If there is one lesson that Americans learned in 2016, it’s that we have failed at building political bridges. Less than 25 percent of Americans talk to people with whom they politically disagree, according to Jill Lepore in “The State of the Presidential Debate,” published Sept. 16, 2016 by The New Yorker. That statistic is telling and, unfortunately, not really that surprising. This complete failure in political discourse was exemplified, once again, in the Women’s March in Washington D.C.
In case you missed it, the organizers of the Women’s March in D.C. revoked partner status from New Wave Feminists, a pro-life feminist organization. In the Women’s March statement posted on Twitter on Jan. 16, they confirmed that their stance was staunchly pro-choice.
In a tweet posted two days later, the Women’s March elaborated on their Principles of Unity, “a collective and collaborative effort from a broad and diverse group of leaders.” This broad and diverse group, however, did not include one of the 40 percent of American women who consider themselves pro-life, according to the Pew Research Center in “Public Opinion on Abortion,” published Jan. 11.

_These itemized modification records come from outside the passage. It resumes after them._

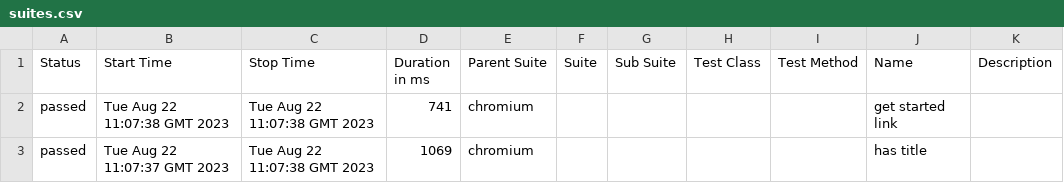
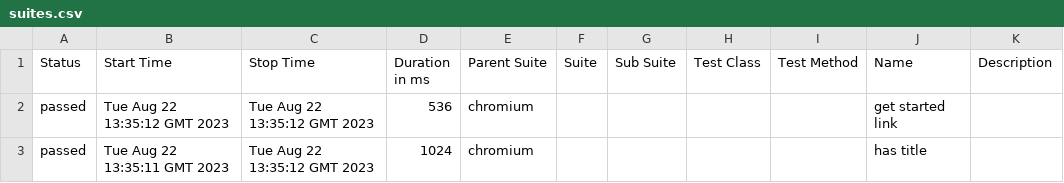
Before and after one commit to ADawarian/PlwActionsTest, a CSV file: 5/data/suites.csv, drawn as a sheet.

```diff
--- a/5/data/suites.csv
+++ b/5/data/suites.csv
@@ -1,3 +1,3 @@
 "Status","Start Time","Stop Time","Duration in ms","Parent Suite","Suite","Sub Suite","Test Class","Test Method","Name","Description"
-"passed","Tue Aug 22 11:07:38 GMT 2023","Tue Aug 22 11:07:38 GMT 2023","741","chromium","","","","","get started link",""
-"passed","Tue Aug 22 11:07:37 GMT 2023","Tue Aug 22 11:07:38 GMT 2023","1069","chromium","","","","","has title",""
+"passed","Tue Aug 22 13:35:12 GMT 2023","Tue Aug 22 13:35:12 GMT 2023","536","chromium","","","","","get started link",""
+"passed","Tue Aug 22 13:35:11 GMT 2023","Tue Aug 22 13:35:12 GMT 2023","1024","chromium","","","","","has title",""
```
Also changed, not shown: 27 other files.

This false sense of inclusivity is what really bothers me. If the organizers of the Women’s March wanted to plan a pro-choice march, they have every right to do that. But by naming this the Women’s March, it implies that all women are welcome. By saying that it was planned by a group of “broad and diverse” people, it suggests that it could include a broad and diverse set of beliefs and opinions. Instead, it represents one of the most troublesome aspects of American culture. Even within an event that is supposed to bring diverse people together, political differences are still not acceptable.
Pro-life organizations still participated in the Women’s March on Saturday because they recognized that it was bigger than political labels, Planned Parenthood or specific policy opinions. Abortion is an incredibly important political and moral issue, but one’s opinion on it does not somehow define what it means to be a woman. The women’s movement is meant to bring diverse women together, give them a voice and build them up. The Women’s March missed their chance to do that.
Follow Rachelle Holdridge on twitter: @chellie_louise